Below is the text of remarks delivered by Sen. Charles E. Schumer (D-N.Y.) on November 16 at the Holodomor commemoration at St. Patrick’s Cathedral in New York.
Good afternoon, everyone. It’s an honor and a privilege to be here with you. I’d like to thank Andriy Futey, Tamara Olexy and the Ukrainian Congress Committee of America for organizing this meaningful remembrance. I also want to recognize the Ukrainian ambassador to the United Nations, Volodymyr Yelchenko, and the consul general, Oleksii Holubov, for being here with us today. And if you can see close-up, I’m wearing yellow and blue in honor of the Ukrainian flag. May it wave forever!
The following statement was made by U.S. State Department spokesperson Morgan Ortagus on November 23.
This November we honor and remember the millions of Ukrainians who perished 86 years ago during Holodomor, the catastrophic famine created by the barbaric policies of the Stalin regime. Through the deliberate seizure of Ukrainian land and crops and forced collectivization, the Soviet Union caused widespread starvation and death and immeasurable human suffering. While this horrific tragedy was one of the most atrocious of the 20th century, the Soviet Union could not break the spirit of the Ukrainian people.
COHOES, N.Y. – Members of the Ukrainian community of New York’s Capital District gathered on Saturday, November 16, to commemorate the victims of the Holodomor. At 10 a.m., braving 20 degree temperature and a blustering wind chill, participants observed the Holodomor’s 86th anniversary with solemnity and reverence. The program opened with the laying of a wreath at the Cohoes Holodomor Memorial located in a small meditation park, followed by the singing of the U.S. national anthem by Iryna Petryk. Dr. Andrij Baran, chairman of the New York Capital District Holodomor Committee, then spoke about the “The History and Meaning of Holodomor,” reminding all why we were there. This was followed by a moment of silence.
HARTFORD, Conn. – The Hartford branch of the Ukrainian Congress Committee of America organized the annual bus trip to the New York City Holodomor memorial service at St Patrick Cathedral on Saturday, November 16. Shown here are the students from St. Michael Ukrainian School of Hartford before the services.
NEW YORK – Ukrainian Americans gathered in New York City on Saturday, November 16, to remember the victims of Stalin’s Famine-Genocide – the Holodomor of 1932-1933. Gathering at the landmark St. Patrick’s Cathedral in the heart of Manhattan, attendees were greeted by Metropolitan Antony of the Ukrainian Orthodox Church of the U.S.A., prior to the start of the memorial ceremonies. As the Ukrainian Chorus Dumka of New York began singing, students from St. George Academy slowly processed up the nave of the cathedral followed by Holodomor survivor Nadia Severyn, who was escorted by her grandson, Bill Wieting.

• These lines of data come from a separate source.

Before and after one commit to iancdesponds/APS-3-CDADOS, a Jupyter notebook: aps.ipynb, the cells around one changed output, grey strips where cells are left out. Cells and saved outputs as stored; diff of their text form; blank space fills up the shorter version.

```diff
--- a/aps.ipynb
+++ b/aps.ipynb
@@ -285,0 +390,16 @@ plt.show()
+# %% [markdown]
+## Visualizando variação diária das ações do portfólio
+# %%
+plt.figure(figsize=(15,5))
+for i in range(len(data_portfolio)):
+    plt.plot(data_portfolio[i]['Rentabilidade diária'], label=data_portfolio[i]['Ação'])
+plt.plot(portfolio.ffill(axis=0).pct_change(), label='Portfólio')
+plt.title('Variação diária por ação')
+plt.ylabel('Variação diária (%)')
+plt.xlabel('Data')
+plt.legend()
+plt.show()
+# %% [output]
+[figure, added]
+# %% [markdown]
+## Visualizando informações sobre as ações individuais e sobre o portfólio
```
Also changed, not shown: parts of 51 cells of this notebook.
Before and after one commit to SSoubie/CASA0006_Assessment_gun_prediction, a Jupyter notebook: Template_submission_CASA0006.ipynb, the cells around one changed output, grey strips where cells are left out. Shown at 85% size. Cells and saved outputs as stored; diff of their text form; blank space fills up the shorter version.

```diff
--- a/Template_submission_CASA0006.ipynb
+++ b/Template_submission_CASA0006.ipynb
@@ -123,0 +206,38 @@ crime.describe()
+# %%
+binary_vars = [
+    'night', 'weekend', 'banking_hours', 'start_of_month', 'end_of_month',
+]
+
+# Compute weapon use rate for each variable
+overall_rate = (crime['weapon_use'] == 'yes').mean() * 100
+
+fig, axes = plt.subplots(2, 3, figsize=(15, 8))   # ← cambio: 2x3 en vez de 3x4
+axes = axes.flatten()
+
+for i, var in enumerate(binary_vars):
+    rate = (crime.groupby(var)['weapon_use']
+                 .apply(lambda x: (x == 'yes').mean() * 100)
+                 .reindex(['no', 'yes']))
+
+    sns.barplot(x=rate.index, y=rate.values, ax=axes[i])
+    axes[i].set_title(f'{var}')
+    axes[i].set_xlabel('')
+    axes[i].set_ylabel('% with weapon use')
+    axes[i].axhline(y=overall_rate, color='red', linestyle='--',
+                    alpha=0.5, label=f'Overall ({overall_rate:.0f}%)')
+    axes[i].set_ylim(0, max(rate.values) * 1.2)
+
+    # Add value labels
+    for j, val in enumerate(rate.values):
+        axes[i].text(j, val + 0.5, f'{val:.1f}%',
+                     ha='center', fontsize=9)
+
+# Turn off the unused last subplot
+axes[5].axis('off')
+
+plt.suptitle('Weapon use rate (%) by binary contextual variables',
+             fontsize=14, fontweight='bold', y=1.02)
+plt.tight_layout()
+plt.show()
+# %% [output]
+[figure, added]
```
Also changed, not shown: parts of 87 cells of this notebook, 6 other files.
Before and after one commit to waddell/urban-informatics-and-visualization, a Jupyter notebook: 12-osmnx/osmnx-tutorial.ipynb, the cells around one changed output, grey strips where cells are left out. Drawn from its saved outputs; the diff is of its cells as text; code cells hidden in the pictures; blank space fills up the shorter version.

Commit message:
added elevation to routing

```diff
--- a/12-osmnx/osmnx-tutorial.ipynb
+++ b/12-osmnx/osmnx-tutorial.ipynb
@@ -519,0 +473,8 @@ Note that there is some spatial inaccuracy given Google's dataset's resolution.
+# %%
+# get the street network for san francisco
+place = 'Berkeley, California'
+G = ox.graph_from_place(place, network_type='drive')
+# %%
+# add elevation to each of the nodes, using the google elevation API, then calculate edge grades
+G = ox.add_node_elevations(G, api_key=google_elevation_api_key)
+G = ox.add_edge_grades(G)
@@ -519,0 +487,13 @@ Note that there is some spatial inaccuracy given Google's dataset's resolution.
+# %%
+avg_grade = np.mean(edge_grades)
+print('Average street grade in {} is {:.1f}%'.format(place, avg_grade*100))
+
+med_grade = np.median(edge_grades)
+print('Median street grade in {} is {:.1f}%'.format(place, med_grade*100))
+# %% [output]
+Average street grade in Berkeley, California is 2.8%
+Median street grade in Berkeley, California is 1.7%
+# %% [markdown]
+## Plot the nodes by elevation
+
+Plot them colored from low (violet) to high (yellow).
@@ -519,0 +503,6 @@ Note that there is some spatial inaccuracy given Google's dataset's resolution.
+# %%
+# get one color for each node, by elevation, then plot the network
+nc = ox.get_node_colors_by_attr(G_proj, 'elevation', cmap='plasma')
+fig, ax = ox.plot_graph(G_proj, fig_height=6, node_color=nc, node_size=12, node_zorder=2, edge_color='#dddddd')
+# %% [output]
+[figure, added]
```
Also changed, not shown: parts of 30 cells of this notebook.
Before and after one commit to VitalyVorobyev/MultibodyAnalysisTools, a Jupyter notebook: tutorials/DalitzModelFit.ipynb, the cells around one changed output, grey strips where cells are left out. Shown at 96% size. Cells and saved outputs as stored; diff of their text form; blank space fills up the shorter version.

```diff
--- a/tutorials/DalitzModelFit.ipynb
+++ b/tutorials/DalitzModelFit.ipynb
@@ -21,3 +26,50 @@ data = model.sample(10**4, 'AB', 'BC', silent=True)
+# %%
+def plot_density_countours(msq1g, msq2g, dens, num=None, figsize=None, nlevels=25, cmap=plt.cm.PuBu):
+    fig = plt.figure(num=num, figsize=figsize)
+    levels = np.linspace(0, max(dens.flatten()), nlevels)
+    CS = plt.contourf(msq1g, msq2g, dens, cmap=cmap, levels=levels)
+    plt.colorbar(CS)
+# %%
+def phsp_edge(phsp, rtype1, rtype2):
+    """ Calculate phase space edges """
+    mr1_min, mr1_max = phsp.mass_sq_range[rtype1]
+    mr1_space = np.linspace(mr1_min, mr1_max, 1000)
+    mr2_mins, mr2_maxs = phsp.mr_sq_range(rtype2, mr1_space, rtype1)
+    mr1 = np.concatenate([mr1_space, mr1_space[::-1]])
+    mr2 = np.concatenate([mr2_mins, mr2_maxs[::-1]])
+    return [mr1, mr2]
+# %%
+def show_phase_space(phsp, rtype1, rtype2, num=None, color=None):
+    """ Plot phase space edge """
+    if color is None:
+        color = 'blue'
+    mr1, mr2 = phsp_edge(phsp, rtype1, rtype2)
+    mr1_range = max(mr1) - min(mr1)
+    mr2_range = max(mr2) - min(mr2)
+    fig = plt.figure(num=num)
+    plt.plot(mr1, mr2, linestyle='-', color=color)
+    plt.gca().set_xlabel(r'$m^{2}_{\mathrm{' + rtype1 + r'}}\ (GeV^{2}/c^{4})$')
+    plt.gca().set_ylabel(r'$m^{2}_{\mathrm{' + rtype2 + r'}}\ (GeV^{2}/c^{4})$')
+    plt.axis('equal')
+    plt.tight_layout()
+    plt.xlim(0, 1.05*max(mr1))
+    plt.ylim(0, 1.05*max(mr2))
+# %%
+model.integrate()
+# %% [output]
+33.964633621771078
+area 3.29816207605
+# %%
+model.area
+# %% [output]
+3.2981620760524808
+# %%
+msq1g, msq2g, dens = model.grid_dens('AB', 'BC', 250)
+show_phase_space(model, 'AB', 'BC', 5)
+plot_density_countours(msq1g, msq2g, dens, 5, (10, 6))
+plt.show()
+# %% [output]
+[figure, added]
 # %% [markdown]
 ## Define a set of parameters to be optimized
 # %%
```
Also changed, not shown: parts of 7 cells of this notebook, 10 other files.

Former U.S. Rep. Sander Levin honored for his long-time support of Holodomor issues
PHILADELPHIA – Delegates from across the United States and Canada met Friday, October 4, to Sunday, October 6, in Philadelphia at a Holodomor Forum organized by the U.S. Committee for Ukrainian Holodomor-Genocide Awareness. Rather than an academic conference, the forum was organized as a working session for advocates to jointly lay out a blueprint to build on recent efforts to increase awareness of the Holodomor as follows: introduce a Holodomor curriculum at the state or local level; maintain a drumbeat of advocacy efforts for recognition of the Holodomor as a genocide; revoke New York Times correspondent Walter Duranty’s Pulitzer Prize; and increase media exposure of the Holodomor.